Jul 14, 2011

Consumers don't react positively to all messages of corporate social responsibility, according to a new study in the Journal of Consumer Research. The message needs to line up with consumers' mindsets and understanding of the brands.

"Certain brand concepts may be roadblocks for firms aiming to benefit from (CSR) programs," write authors Carlos J. Torelli (University of Minnesota), Alokparna (Sonia) Basu Monga (University of South Carolina), and Andrew M. Kaikati (University of Georgia).

The authors examined how consumers react to certain brand concepts and companies' social responsibility missions. "For instance, a luxury brand such at Rolex may be primarily associated with an of self-enhancement (dominance over people and resources), whereas Aunt Jemima may be primarily associated with a conservation concept (tradition and protection of the status quo)," the authors explain. "Similarly, Apple iTunes may be characterized by an openness concept (exciting and free-spirited)." Even when consumers are not conscious of it, these brands activate related motivations in consumers.

The authors believe that messages of social responsibility that come from luxury brands associated with a "self-enhancement concept" cause to feel that something is "not right," which means their opinion of the brand declines. On the other hand, brands associated with openness or conservation do not have the same "motivational conflict" with social responsibility.

By testing participants' reactions to real and hypothetical brands, the authors also found that people who had an abstract (vs. concrete) mindset were more likely to experience "disfluency" when brand information conflicted with messages.
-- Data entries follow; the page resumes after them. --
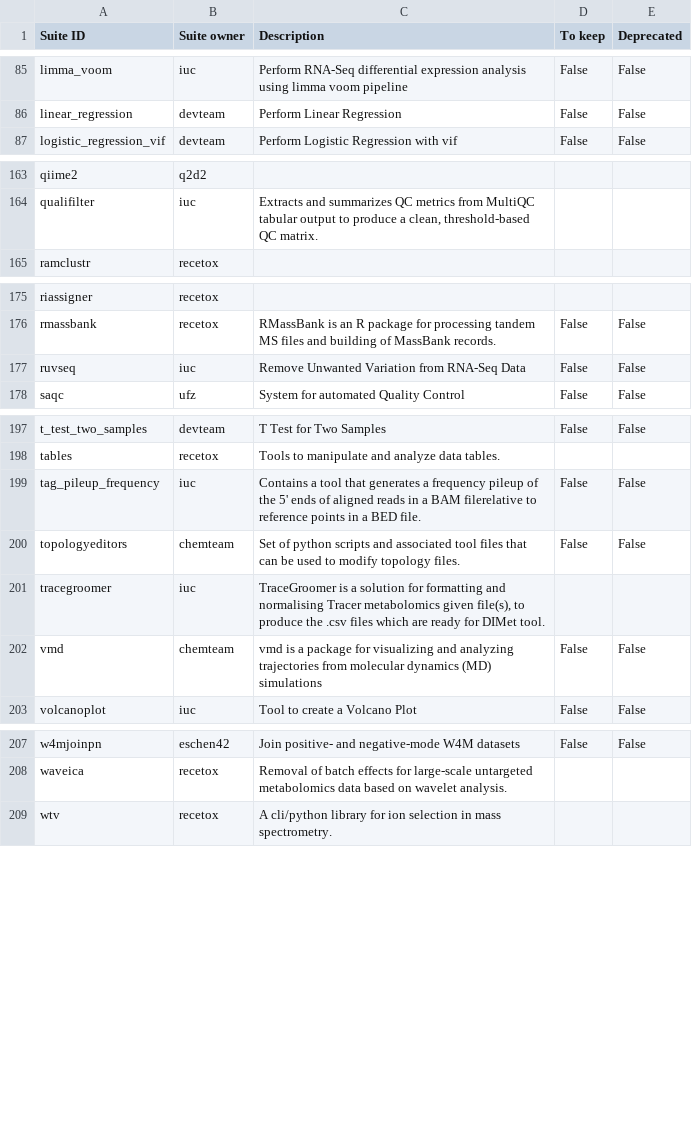
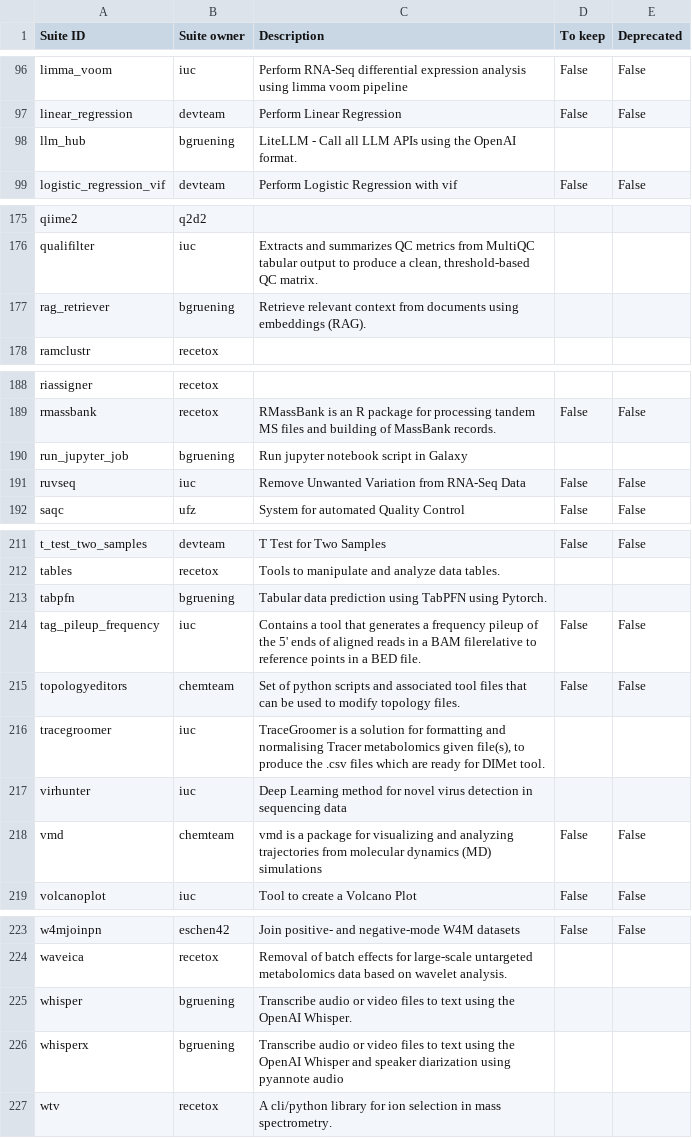
Before and after one commit to galaxyproject/galaxy_codex, a TSV file: communities/workflow4metabolomics/metadata/tool_status.tsv, drawn as a sheet; only a part is shown, gaps mark what is left out; the diff covers the shown part only.

```diff
--- a/communities/workflow4metabolomics/metadata/tool_status.tsv
+++ b/communities/workflow4metabolomics/metadata/tool_status.tsv
@@ -86,2 +97,3 @@ limma_voom	iuc	Perform RNA-Seq differential expression analysis using limma voom
 linear_regression	devteam	Perform Linear Regression	False	False
+llm_hub	bgruening	LiteLLM - Call all LLM APIs using the OpenAI format.		
 logistic_regression_vif	devteam	Perform Logistic Regression with vif	False	False
@@ -164,2 +176,3 @@ qiime2	q2d2
 qualifilter	iuc	Extracts and summarizes QC metrics from MultiQC tabular output to produce a clean, threshold-based QC matrix.		
+rag_retriever	bgruening	Retrieve relevant context from documents using embeddings (RAG).		
 ramclustr	recetox			
@@ -176,2 +189,3 @@ riassigner	recetox
 rmassbank	recetox	RMassBank is an R package for processing tandem MS files and building of MassBank records.	False	False
+run_jupyter_job	bgruening	Run jupyter notebook script in Galaxy		
 ruvseq	iuc	Remove Unwanted Variation from RNA-Seq Data	False	False
@@ -198,2 +212,3 @@ t_test_two_samples	devteam	T Test for Two Samples	False	False
 tables	recetox	Tools to manipulate and analyze data tables.		
+tabpfn	bgruening	Tabular data prediction using TabPFN using Pytorch.		
 tag_pileup_frequency	iuc	Contains a tool that generates a frequency pileup of the 5' ends of aligned reads in a BAM filerelative to reference points in a BED file.	False	False
@@ -201,2 +216,3 @@ topologyeditors	chemteam	Set of python scripts and associated tool files that ca
 tracegroomer	iuc	TraceGroomer is a solution for formatting and normalising Tracer metabolomics given file(s), to produce the .csv files which are ready for DIMet tool.		
+virhunter	iuc	Deep Learning method for novel virus detection in sequencing data		
 vmd	chemteam	vmd is a package for  visualizing and analyzing trajectories from molecular dynamics (MD) simulations	False	False
@@ -208,2 +224,4 @@ w4mjoinpn	eschen42	Join positive- and negative-mode W4M datasets	False	False
 waveica	recetox	Removal of batch effects for large-scale untargeted metabolomics data based on wavelet analysis.		
+whisper	bgruening	Transcribe audio or video files to text using the OpenAI Whisper.		
+whisperx	bgruening	Transcribe audio or video files to text using the OpenAI Whisper and speaker diarization using pyannote audio		
 wtv	recetox	A cli/python library for ion selection in mass spectrometry.		
```
Also changed, not shown: 11 added rows and 1 moved row elsewhere in this file, 2 other files.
"Given that billions of dollars are being poured into CSR activities, knowing which brands are more or less likely to succeed is highly consequential," the authors write. "CSR activities can backfire for luxury brands associated with a self-enhancement concept, but not for brands associated with openness or conservation concepts, unless steps are taken to avoid these negative consequences."

Explore further: Bribery 'hits 1.6 billion people a year'

Provided by University of Chicago Press Journals

5 /5 (1 vote)
add to favorites email to friend print save as pdf

Related Stories

Consumers love underdogs

Jul 20, 2010

Consumers strongly relate to brands that they perceive as underdogs, according to a new study in the Journal of Consumer Research.

Recommended for you

Bribery 'hits 1.6 billion people a year'

Feb 27, 2015

A total of 1.6 billion people worldwide – nearly a quarter of the global population – are forced to pay bribes to gain access to everyday public services, according to a new book by academics at the Universities of Birmingham ...

How music listening programmes can be easily fooled

Feb 26, 2015

For well over two decades, researchers have sought to build music listening software that can address the deluge of music growing faster than our Spotify-spoilt appetites. From software that can tell you ...

Nature journal to begin offering double-blind peer review

Feb 23, 2015

Well known and respected journal, Nature, will begin next month offering researchers who submit their work for peer review, the option of having it done via the double-blind method—whereby both submitters and re ...

User comments : 0

Please sign in to add a comment. Registration is free, and takes less than a minute. Read more

Click here to reset your password.
Sign in to get notified via email when new comments are made.